Chart of the Week

Chart of the Week: Crime, Joblessness, and Youth in the Caribbean

February 12, 2018

[caption id="attachment_22648" align="alignnone" width="1024"] Weak growth in the Caribbean reduces economic opportunities for young people, increasing their vulnerability to illegal activities and crime (photo: IMF)[/caption]

Youth unemployment in the Caribbean—among the highest in the world—and crime are key bottlenecks to growth in the region.

In our Chart of the Week, we show that the 2008 global financial crisis had an especially strong effect on the unemployment rate for those between the ages of 15 and 24, which jumped on average by 5 percentage points between 2007 and 2013—from 21 percent to 26 percent. In some countries (for example, the Bahamas, Barbados, and Jamaica), youth unemployment rates are nearly three times that of those aged 30 and over.

The difficult job market has led to an increase in crime in many of the islands.
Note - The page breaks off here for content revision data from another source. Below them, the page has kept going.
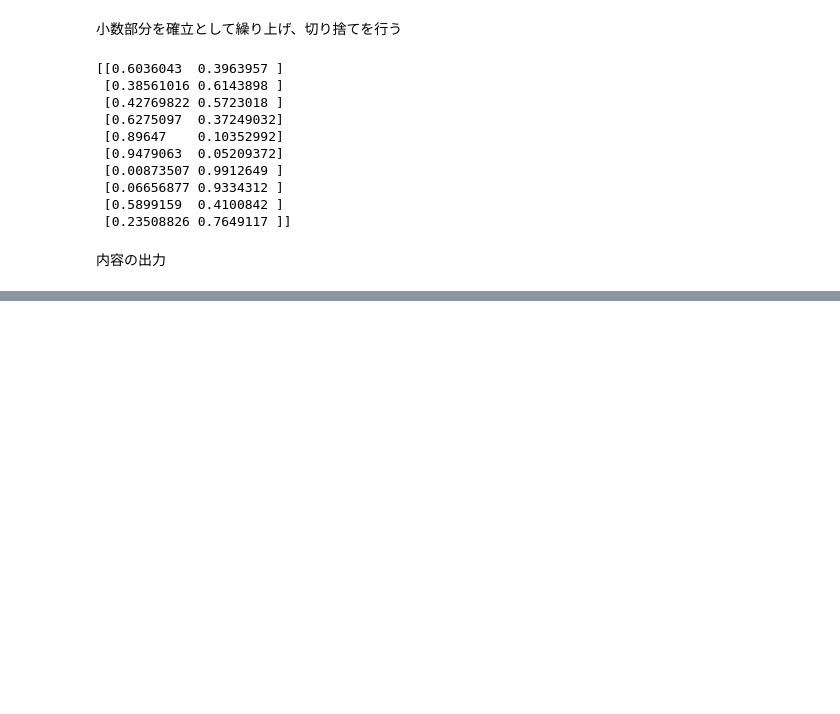
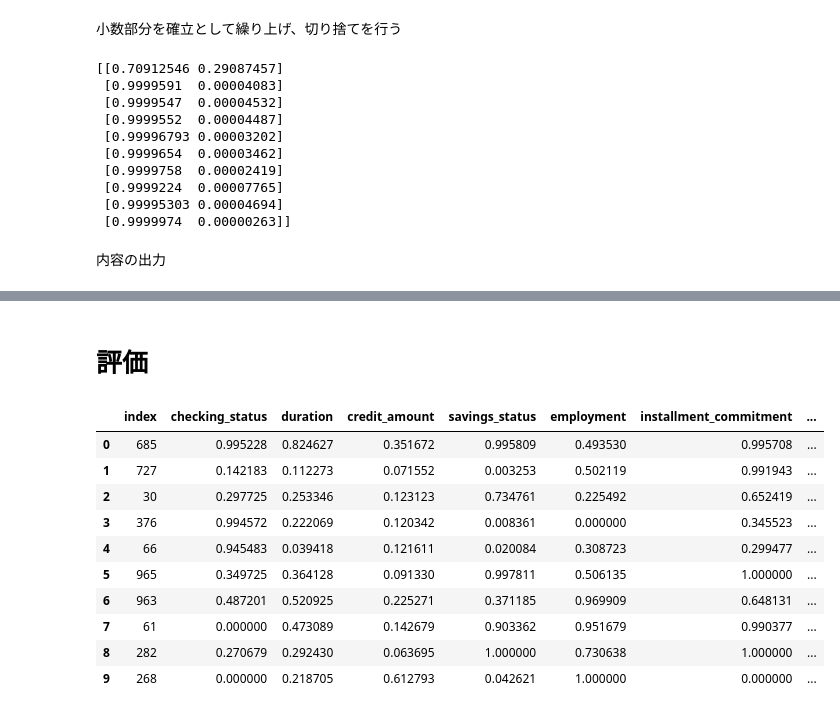
Before and after one commit to ShotaArima/lowprofool_x86, a Jupyter notebook: src/Propose-Method2.ipynb, the cells around one changed output, grey strips where cells are left out. Saved outputs shown, nothing was run; the diff lists cells and outputs as text; code cells hidden in the pictures; blank space fills up the shorter version.

```diff
--- a/src/Propose-Method2.ipynb
+++ b/src/Propose-Method2.ipynb
@@ -854,24 +837,24 @@ decimal_part = df_adv_lpf_copy - floor
 random_nums = np.random.random(size=df_adv_lpf_copy.shape)
 df_adv_lpf_int = (floor + (random_nums < decimal_part)).astype(int)
 
-scaler, df_adv_lpf_int_normal, bounds = normalize(df_adv_lpf_int, 'orig_pred', feature_names, bounds, config['Scaler'])
+scaler, df_adv_lpf_int_normal_pred, bounds = normalize(df_adv_lpf_int, 'orig_pred', feature_names, bounds, config['Scaler'])
 
 
-df_adv_lpf_int_test = torch.FloatTensor(df_adv_lpf_int_normal[feature_names].values)
+df_adv_lpf_int_test = torch.FloatTensor(df_adv_lpf_int_normal_pred[feature_names].values)
 y_pred_lpf = model.forward(df_adv_lpf_int_test)
 y_pred_lpf =y_pred_lpf.detach().cpu().numpy()
 print(y_pred_lpf)
 # %% [output]
-[[0.6036043  0.3963957 ]
- [0.38561016 0.6143898 ]
- [0.42769822 0.5723018 ]
- [0.6275097  0.37249032]
- [0.89647    0.10352992]
- [0.9479063  0.05209372]
- [0.00873507 0.9912649 ]
- [0.06656877 0.9334312 ]
- [0.5899159  0.4100842 ]
- [0.23508826 0.7649117 ]]
+[[0.70912546 0.29087457]
+ [0.9999591  0.00004083]
+ [0.9999547  0.00004532]
+ [0.9999552  0.00004487]
+ [0.99996793 0.00003202]
+ [0.9999654  0.00003462]
+ [0.9999758  0.00002419]
+ [0.9999224  0.00007765]
+ [0.99995303 0.00004694]
+ [0.9999974  0.00000263]]
 # %% [markdown]
 内容の出力
 # %%
@@ -889,3 +872,20 @@ df_combined_pred[df_combined_pred['index'].isin(arrs)].sort_values('index')
 | 122 | 727 | 0.000000 | 0.205882 | 0.089799 | 0.00 | 0.50 | 1.000000 | ... |
 | 198 | 963 | 1.000000 | 0.294118 | 0.118136 | 0.50 | 1.00 | 0.666667 | ... |
 | 161 | 965 | 0.333333 | 0.382353 | 0.080610 | 1.00 | 0.50 | 1.000000 | ... |
+# %% [markdown]
+# 評価
+# %%
+df_adv_lpf1 = df_adv_lpf.rename(columns={'Unnamed: 0': 'index'})
+df_adv_lpf1
+# %% [output]
+|  | index | checking_status | duration | credit_amount | savings_status | employment | installment_commitment | ... |
+| 0 | 685 | 0.995228 | 0.824627 | 0.351672 | 0.995809 | 0.493530 | 0.995708 | ... |
+| 1 | 727 | 0.142183 | 0.112273 | 0.071552 | 0.003253 | 0.502119 | 0.991943 | ... |
+| 2 | 30 | 0.297725 | 0.253346 | 0.123123 | 0.734761 | 0.225492 | 0.652419 | ... |
+| 3 | 376 | 0.994572 | 0.222069 | 0.120342 | 0.008361 | 0.000000 | 0.345523 | ... |
+| 4 | 66 | 0.945483 | 0.039418 | 0.121611 | 0.020084 | 0.308723 | 0.299477 | ... |
+| 5 | 965 | 0.349725 | 0.364128 | 0.091330 | 0.997811 | 0.506135 | 1.000000 | ... |
+| 6 | 963 | 0.487201 | 0.520925 | 0.225271 | 0.371185 | 0.969909 | 0.648131 | ... |
+| 7 | 61 | 0.000000 | 0.473089 | 0.142679 | 0.903362 | 0.951679 | 0.990377 | ... |
+| 8 | 282 | 0.270679 | 0.292430 | 0.063695 | 1.000000 | 0.730638 | 1.000000 | ... |
+| 9 | 268 | 0.000000 | 0.218705 | 0.612793 | 0.042621 | 1.000000 | 0.000000 | ... |
```
Also changed, not shown: parts of 26 cells of this notebook.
In several Caribbean countries, crime has risen sharply since 2004 and murder rates are now among the highest in the world. More specifically, violent crime in the Caribbean is significantly higher than in any other region (with 6.8 percent of the population affected versus a world average of 4.5 percent), according to a recent IMF book, Unleashing Growth and Strengthening Resilience in the Caribbean. About 40 percent of the Caribbean population identifies crime and security-related issues as the biggest problem facing their countries, even more than pov­erty or inequality.

According to the 2012 United Nations Caribbean Human Development Report, young people are both the primary victims and perpetrators of crime in the region. Victims of violent crime are mainly between the ages of 18 to 30 and from lower levels of income, while 80 percent of prosecuted crimes were committed by people aged 17 to 29 years.

Efforts to fight crime will require an integrated solution. Balancing crime suppression programs with prevention, including youth vocational training that increases job opportunities in the formal sector and keeps youth off the street, targeting interventions in high crime areas, and developing indicators to more accurate monitor the effectiveness of anticrime programs can deliver good results.

Other readables:
Unleashing Growth and Strengthening Resilience in the Caribbean
2017 High Level Caribbean Forum: Opening Remarks
Labor Market Issues in the Caribbean
Latest Outlook for Latin America and the Caribbean